Fresh on the heels of a budget deal that fully funds Planned Parenthood, Donald Trump has signed a religious-liberty executive order that — if reports are correct — is constitutionally dubious, dangerously misleading, and ultimately harmful to the very cause that it purports to protect. In fact, he should tear it up, not start over, and do the actual real statutory and regulatory work that truly protects religious liberty.
According to the New York Times and others privy to the administration’s preview, the order has three main components: 1) a promise to “protect and vigorously promote religious liberty,” 2) a directive to “ease restrictions on political activity by churches and charities,” and 3) an order to “federal agencies to exempt some religious organizations from Affordable Care Act requirements that provide employees with health coverage for contraception.” Those directives are respectively 1) meaningless, 2) dangerous, and 3) meaningless.
Let’s dispense first with the vague and sweeping promise to “protect and vigorously promote religious liberty.” That’s a nice sentiment, but it’s proven only by actions, and if the order itself is considered one of those actions, then it’s self-refuting. The order doesn’t do anything “vigorously,” and it doesn’t “protect” anything at all.
Next — and this is important to understand — an executive order cannot repeal a statute, and legal restrictions on political activity by churches are statutory. They’re part of the so-called Johnson Amendment, a rarely enforced provision of the tax code that prohibits 501(c)(3) tax-exempt organizations from, as the IRS explains, “directly or indirectly participating in, or intervening in, any political campaign on behalf of (or in opposition to) any candidate for elective public office.”
The answer to the Johnson Amendment, however, is to either repeal the statute or overturn it in court. This order does neither. In fact, a lawyer will commit malpractice if he tells a pastor or director of a nonprofit that this order allows a church or nonprofit to use its resources to support or oppose a candidate. Even if the Trump administration chooses not to enforce the law, a later administration can tear up Trump’s order and begin vigorous enforcement based on actions undertaken during the Trump administration.

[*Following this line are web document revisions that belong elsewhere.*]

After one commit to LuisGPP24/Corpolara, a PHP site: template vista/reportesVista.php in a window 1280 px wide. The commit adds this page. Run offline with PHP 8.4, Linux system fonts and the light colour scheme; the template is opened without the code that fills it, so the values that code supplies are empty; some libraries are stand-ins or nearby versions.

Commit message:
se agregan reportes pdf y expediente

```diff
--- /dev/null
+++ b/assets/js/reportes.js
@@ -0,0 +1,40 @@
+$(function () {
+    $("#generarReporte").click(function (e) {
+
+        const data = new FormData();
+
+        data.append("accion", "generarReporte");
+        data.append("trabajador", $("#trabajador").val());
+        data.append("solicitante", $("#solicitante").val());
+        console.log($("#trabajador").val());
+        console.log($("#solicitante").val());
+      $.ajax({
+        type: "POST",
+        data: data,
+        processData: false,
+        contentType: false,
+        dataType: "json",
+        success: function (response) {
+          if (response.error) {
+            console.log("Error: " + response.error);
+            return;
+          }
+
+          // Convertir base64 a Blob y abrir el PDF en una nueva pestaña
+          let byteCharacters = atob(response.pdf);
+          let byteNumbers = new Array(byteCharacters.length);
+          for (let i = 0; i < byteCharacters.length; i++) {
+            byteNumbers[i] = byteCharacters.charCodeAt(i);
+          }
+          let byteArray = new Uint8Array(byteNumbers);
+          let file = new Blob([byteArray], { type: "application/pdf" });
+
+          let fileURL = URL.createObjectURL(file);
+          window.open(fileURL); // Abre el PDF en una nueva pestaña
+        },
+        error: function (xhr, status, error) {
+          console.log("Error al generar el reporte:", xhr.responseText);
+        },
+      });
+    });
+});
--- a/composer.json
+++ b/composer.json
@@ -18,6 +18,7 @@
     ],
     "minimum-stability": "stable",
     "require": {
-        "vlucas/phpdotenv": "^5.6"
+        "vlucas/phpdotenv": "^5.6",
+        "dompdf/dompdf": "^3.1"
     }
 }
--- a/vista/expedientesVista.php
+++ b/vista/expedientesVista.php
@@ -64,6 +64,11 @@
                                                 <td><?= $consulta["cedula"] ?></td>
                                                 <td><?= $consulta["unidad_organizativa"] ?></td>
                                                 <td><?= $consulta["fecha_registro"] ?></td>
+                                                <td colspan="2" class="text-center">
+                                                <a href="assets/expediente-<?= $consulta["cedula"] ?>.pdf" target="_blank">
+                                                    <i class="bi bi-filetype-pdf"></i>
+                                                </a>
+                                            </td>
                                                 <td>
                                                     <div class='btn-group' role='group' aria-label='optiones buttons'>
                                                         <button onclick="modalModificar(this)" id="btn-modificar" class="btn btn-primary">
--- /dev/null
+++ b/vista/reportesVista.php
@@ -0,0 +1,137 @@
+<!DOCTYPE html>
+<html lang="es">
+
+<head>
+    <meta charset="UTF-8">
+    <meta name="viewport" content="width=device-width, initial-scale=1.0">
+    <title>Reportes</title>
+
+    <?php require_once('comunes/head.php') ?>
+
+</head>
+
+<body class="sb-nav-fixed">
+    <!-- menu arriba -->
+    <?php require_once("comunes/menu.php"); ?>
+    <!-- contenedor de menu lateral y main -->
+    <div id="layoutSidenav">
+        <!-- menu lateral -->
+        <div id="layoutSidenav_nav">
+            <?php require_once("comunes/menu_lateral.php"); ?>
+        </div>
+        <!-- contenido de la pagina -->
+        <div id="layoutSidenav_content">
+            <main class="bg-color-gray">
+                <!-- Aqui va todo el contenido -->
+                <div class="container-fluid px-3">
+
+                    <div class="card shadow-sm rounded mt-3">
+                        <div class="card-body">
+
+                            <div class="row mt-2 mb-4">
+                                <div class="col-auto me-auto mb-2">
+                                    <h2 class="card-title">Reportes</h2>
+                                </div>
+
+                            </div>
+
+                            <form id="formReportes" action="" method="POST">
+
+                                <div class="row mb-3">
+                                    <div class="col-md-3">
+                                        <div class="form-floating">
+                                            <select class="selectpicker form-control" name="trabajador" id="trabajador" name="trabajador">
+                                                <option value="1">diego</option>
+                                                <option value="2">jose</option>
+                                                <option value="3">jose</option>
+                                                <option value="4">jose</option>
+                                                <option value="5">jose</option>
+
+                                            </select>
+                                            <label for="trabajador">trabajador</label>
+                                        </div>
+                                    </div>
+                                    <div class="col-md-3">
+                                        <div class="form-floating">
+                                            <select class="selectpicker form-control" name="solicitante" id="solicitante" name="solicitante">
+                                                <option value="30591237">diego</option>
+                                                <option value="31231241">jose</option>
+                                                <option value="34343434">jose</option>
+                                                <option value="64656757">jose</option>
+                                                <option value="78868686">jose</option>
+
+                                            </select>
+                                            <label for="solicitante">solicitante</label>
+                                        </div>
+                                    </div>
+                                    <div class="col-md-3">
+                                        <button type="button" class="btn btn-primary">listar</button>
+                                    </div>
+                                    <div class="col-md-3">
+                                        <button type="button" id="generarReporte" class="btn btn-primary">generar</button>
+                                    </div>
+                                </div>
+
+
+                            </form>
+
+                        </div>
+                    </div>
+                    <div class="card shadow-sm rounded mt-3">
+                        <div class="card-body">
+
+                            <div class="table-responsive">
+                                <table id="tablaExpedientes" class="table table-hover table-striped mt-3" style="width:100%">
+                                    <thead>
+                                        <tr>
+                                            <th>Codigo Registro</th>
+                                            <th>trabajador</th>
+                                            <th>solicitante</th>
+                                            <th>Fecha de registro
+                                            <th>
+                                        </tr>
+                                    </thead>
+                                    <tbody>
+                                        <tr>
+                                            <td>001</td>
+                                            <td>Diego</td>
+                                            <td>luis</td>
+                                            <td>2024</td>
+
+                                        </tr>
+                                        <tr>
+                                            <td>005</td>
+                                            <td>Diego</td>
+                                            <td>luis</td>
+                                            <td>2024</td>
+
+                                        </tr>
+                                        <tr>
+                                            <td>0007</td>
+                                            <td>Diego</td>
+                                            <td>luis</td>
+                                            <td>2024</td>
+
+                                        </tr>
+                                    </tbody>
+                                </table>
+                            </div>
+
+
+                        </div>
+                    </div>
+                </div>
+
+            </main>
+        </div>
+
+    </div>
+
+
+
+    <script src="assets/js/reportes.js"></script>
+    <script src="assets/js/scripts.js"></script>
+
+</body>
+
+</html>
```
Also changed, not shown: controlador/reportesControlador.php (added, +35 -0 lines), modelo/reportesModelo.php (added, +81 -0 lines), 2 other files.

Imagine, for example, that churches rely on this order to mobilize support for Trump in his 2020 reelection campaign. Imagine he loses to Kamala Harris. Then, suddenly, churches across the land would be instantly vulnerable to IRS enforcement action. Thinking they were protected, churches would find themselves in the worst of predicaments, with their rights and possibly even existences dependent on the capricious mercies of the federal courts.
Even worse, to the extent the Trump administration is using its “prosecutorial discretion” not to enforce the Johnson Amendment, how is that any different from the Obama administration’s decision to use its alleged prosecutorial discretion not to enforce immigration laws? Legislative problems demand legislative or judicial solutions.
The order’s last reported provision, a promise to “exempt some religious organizations” from the contraception mandate, is just as vague and meaningless as the order’s promise to vigorously protect religious freedom. Just as executive orders can’t overturn statutes, they also can’t overturn regulations, and the contraception mandate is on the regulatory books.
Congress can right now work to pass statutes that protect free speech and rights of conscience. That’s the real work of government. Anything else is fluff.
Finally, the order is just as notable for what it omits as for what it reportedly includes. While the Johnson Amendment is important, its threat to religious freedom pales in comparison to the comprehensive assault on religious organizations on federally funded campuses, the threats to the religious freedom of Christian educational institutions, and the attack on the rights of conscience of dissenters from the new orthodoxies on marriage, the family, and even the definition of male and female. What will the administration do to protect religious freedom when the entire cultural Left mobilizes against it? We still don’t know.
The administration can right now begin the rulemaking process to change the contraception mandate. Congress can right now begin the lawmaking process to repeal the Johnson Amendment. Congress can right now work to pass statutes that protect free speech and rights of conscience. That’s the real work of government. Anything else is fluff, a symbol at best.
Trump’s strongest move for life and liberty has been the nomination of an outstanding Supreme Court justice, but let’s be clear — a religious-liberty policy that depends mainly on nominating judges and hoping that they do the right thing is a half-measure at best and a fool’s errand at worst. The story of the Supreme Court of the last 40 years is largely of major battles lost and high hopes dashed. In the modern administrative state, the work of government is conducted through sweeping statutes and regulations that no one can count on a court to overturn. To guarantee protections for religious liberty, you write those protections into law, you don’t wish-cast them through executive orders.
While there is no one single reason why Donald Trump won the presidency, this much I do know: If Evangelical voters had not turned out in mass numbers, he would be sitting in New York right now plotting the comeback of Trump Steaks. It’s time for those Evangelical leaders who jumped on the Trump Train, the ones who are now oh-so-close to that coveted “room where it happens,” to speak with a single, united voice. Tell the president that the nation’s first liberty demands more respect — and more protection — than the dangerous nothingness of this executive order.
Editor’s note: This article has been emended since it first appeared.
— David French is a senior writer for National Review, a senior fellow at the National Review Institute, and an attorney.